Information about Sophie Halart
About Sophie Halart
After graduating with a PhD in History of Art from University College London, Dr Sophie Halart was appointed as a FONDECYT Postdoctoral Fellow at Universidad Alberto Hurtado in Santiago, Chile, starting March 2018. Within her doctoral thesis, ‘Epidermal Aesthetics: Skin and the Feminine in Argentine and Chilean Contemporary Art (1973- present)’, she investigated the production of Argentine and Chilean artists from the 1970s up to now. Examining the surface – both material and symbolical – of their works, the thesis identified the presence of an “epidermal aesthetics”, paying particular attention to the topos of skin as a site of resistance and self-determination.
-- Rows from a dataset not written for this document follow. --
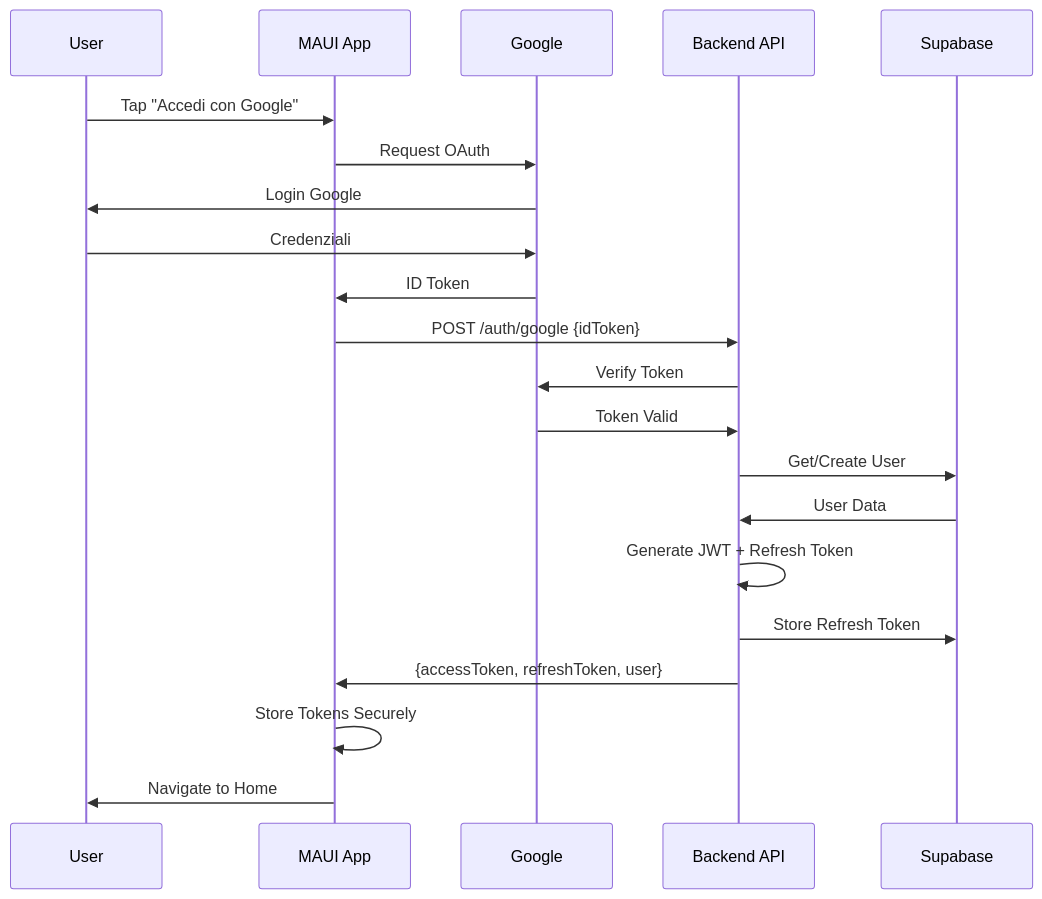
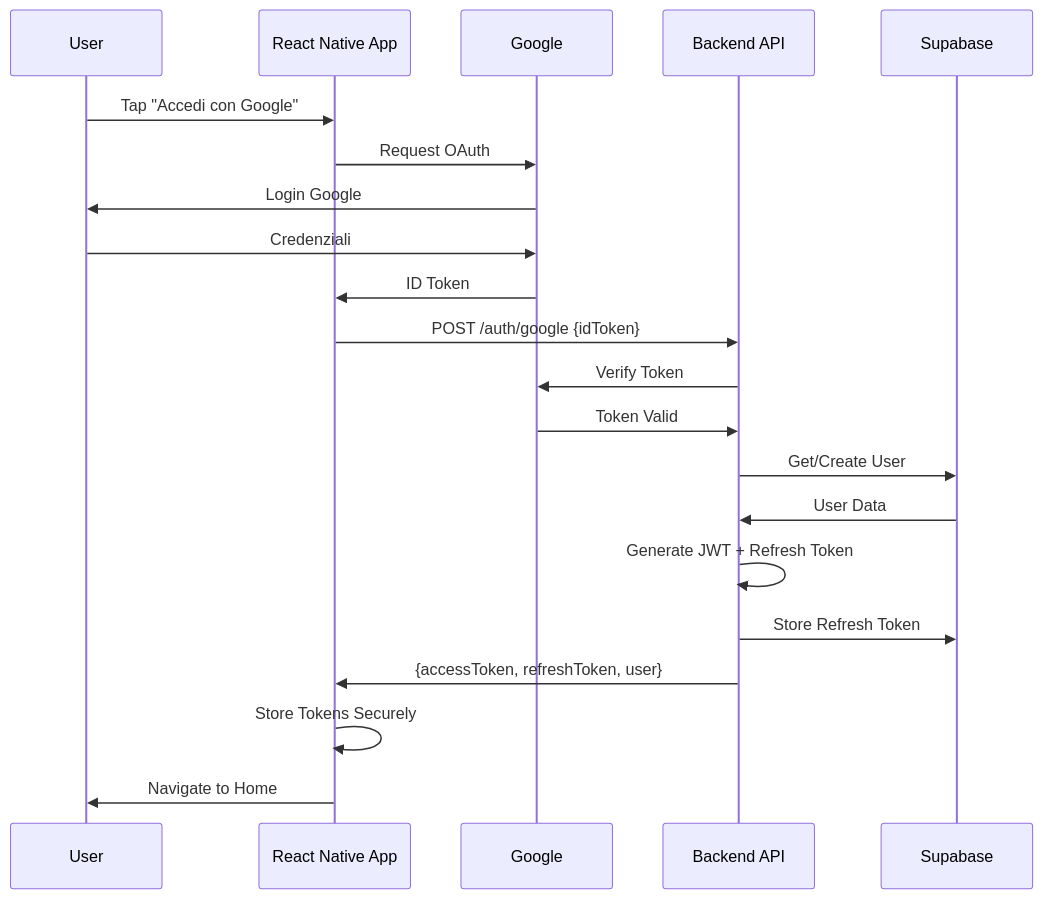
Before and after one commit to 20031781/Shared-Expense-Management-App: the second of 7 diagrams in ARCHITECTURE.md, drawn with Mermaid. The commit also changed other lines of this file and 11 other files, not shown here.

````diff
--- a/ARCHITECTURE.md
+++ b/ARCHITECTURE.md
@@ -47,24 +47,24 @@
 ```mermaid
 sequenceDiagram
     participant User
-    participant App as MAUI App
+    participant App as React Native App
     participant Google
     participant API as Backend API
     participant DB as Supabase
 
     User->>App: Tap "Accedi con Google"
     App->>Google: Request OAuth
     Google->>User: Login Google
     User->>Google: Credenziali
     Google->>App: ID Token
     App->>API: POST /auth/google {idToken}
     API->>Google: Verify Token
     Google->>API: Token Valid
     API->>DB: Get/Create User
     DB->>API: User Data
     API->>API: Generate JWT + Refresh Token
     API->>DB: Store Refresh Token
     API->>App: {accessToken, refreshToken, user}
     App->>App: Store Tokens Securely
     App->>User: Navigate to Home
 ```
````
She was the co-editor of the book Sabotage Art: Politics and Iconoclasm in Contemporary Latin America (I.B. Tauris, 2016). Her current postdoctoral research project examines the discussion established between the maternal and materiality in contemporary Chilean art.
"Mater chilensis: toward a maternal re-reading of the Chilean neo-avant-garde"
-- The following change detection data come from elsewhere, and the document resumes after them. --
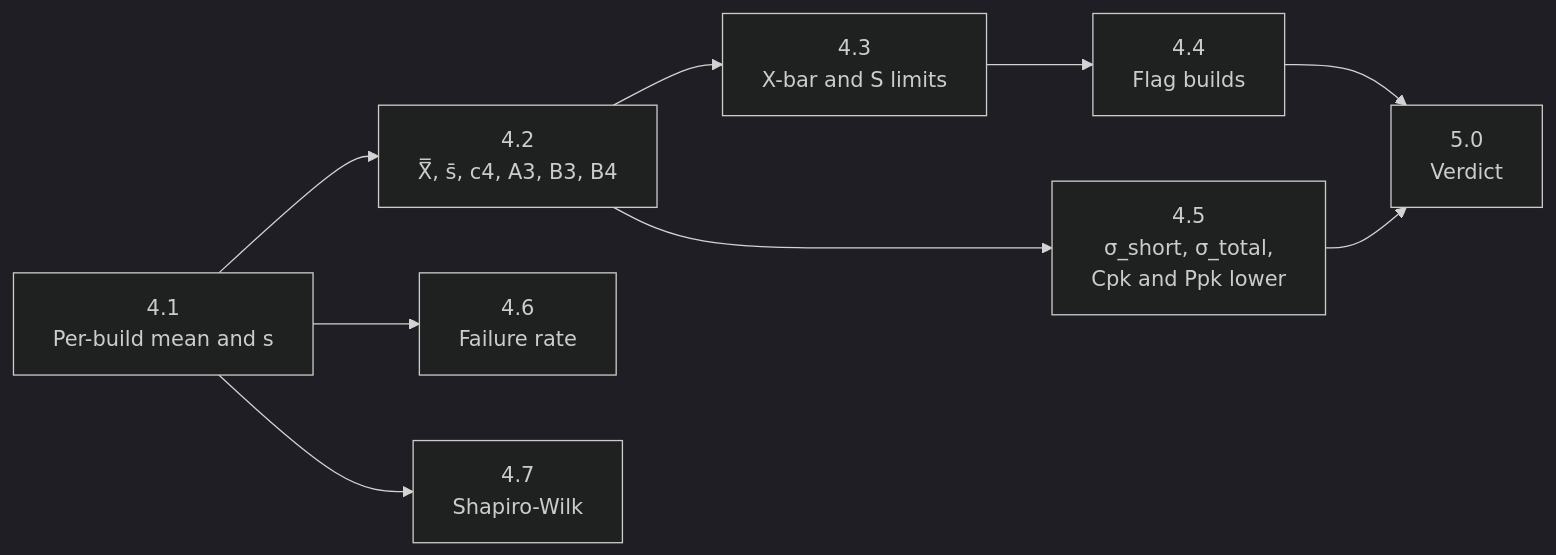
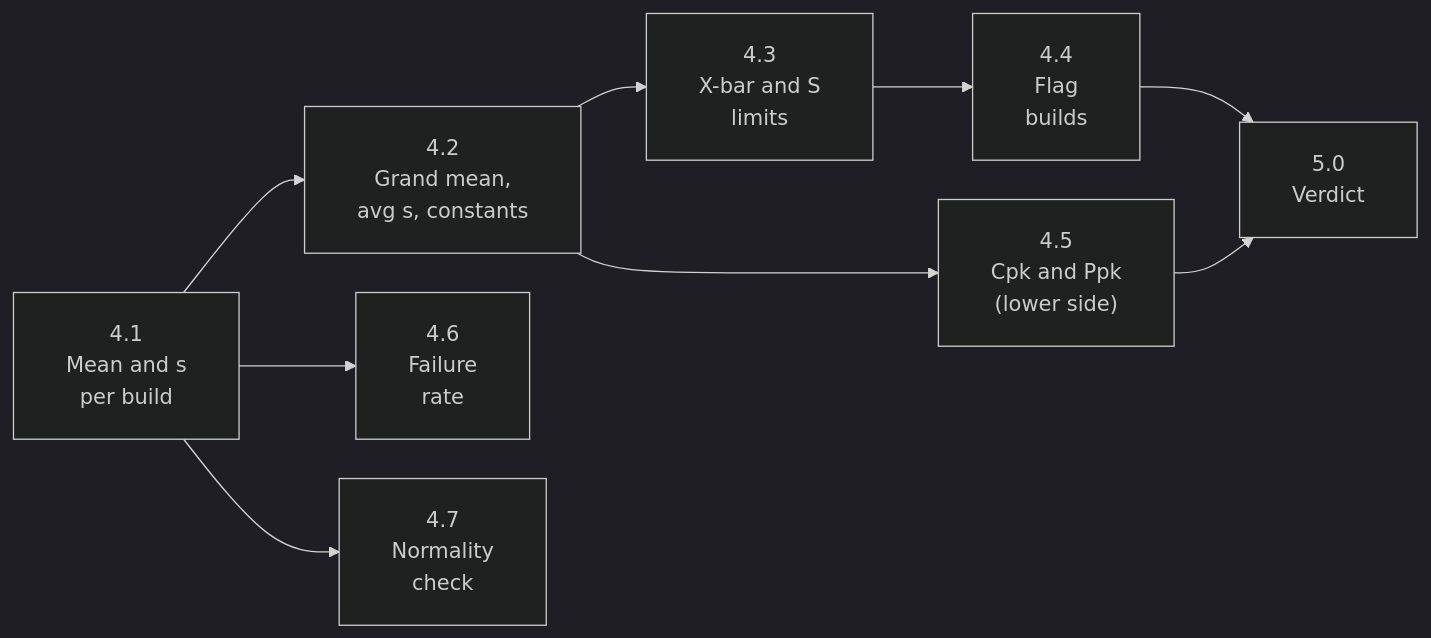
One commit to zaurbabayev222/team-sigma changed the fourth of 5 diagrams in docs/architecture.md. Above: the diagram before and after it, drawn with Mermaid (dark theme). The commit also changed other lines of this file, not shown here.

Commit message:
docs/architecture.md: shorter labels so text fits the diagram blocks

````diff
--- a/docs/architecture.md
+++ b/docs/architecture.md
@@ -102,11 +108,12 @@
 ```mermaid
+%%{init: {"flowchart": {"padding": 20, "nodeSpacing": 30, "rankSpacing": 50}}}%%
 flowchart LR
-    G1["4.1<br/>Per-build mean and s"] --> G2["4.2<br/>X̿, s̄, c4, A3, B3, B4"]
-    G2 --> G3["4.3<br/>X-bar and S limits"]
-    G3 --> G4["4.4<br/>Flag builds"]
-    G2 --> G5["4.5<br/>σ_short, σ_total,<br/>Cpk and Ppk lower"]
-    G1 --> G6["4.6<br/>Failure rate"]
-    G1 --> G7["4.7<br/>Shapiro-Wilk"]
-    G4 --> G8["5.0<br/>Verdict"]
+    G1["4.1<br>Mean and s<br>per build"] --> G2["4.2<br>Grand mean,<br>avg s, constants"]
+    G2 --> G3["4.3<br>X-bar and S<br>limits"]
+    G3 --> G4["4.4<br>Flag<br>builds"]
+    G2 --> G5["4.5<br>Cpk and Ppk<br>(lower side)"]
+    G1 --> G6["4.6<br>Failure<br>rate"]
+    G1 --> G7["4.7<br>Normality<br>check"]
+    G4 --> G8["5.0<br>Verdict"]
     G5 --> G8
 ```
````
In Chile, the 1973 military coup bore stakes that ran beyond the socio-political scope and was also experienced as an “aesthetic coup” at the level of arts and culture. The neo-avant-garde scene Escena de Avanzada that emerged at the end of the 1970s was perceived as a delayed reaction to this initial trauma. Composed of a constellation of artists pivoting around the theoretical figure of Nelly Richard, it developed political and poetic strategies of disruption against the junta’s totalizing narratives. While key members of the Avanzada were sensitive to feminism and womens rights issues, the works produced during these years have generally been interpreted through the rupturist filter characteristic of avant-garde theory, thus pushing gender to a secondary plane of interest.
Recent exhibitions such as “Perder la Forma Humana. Una imagen sísmica de los años ochenta en América Latina” (2012-2015) and “Radical Women: Latin American Art, 1960-1985” (2017-2018) have successfully tackled this historic omission by shedding light on the central role played by women artists from the 1960s onward. In this presentation, I also contend that a critical re-examination of the accepted belligerent – and male – avant-garde lexicon is in order. I argue, more specifically, that the most subversive aspect of the Chilean neo-avant-garde scene of the 1970s and 80s might in fact be found in its re-deployment of the “maternal” as a force seeking to re-weave the social bonds that had been so profoundly maimed by the climate of general suspicion, censorship and fear established by the junta. Looking at works produced by CADA, Diamela Eltit and Las Yeguas del Apocalipsis, I offer a historiographic re-reading that conceives of the maternal as a destabilizing category for male, heroic and linear narratives shared by military and avant-garde discourses alike.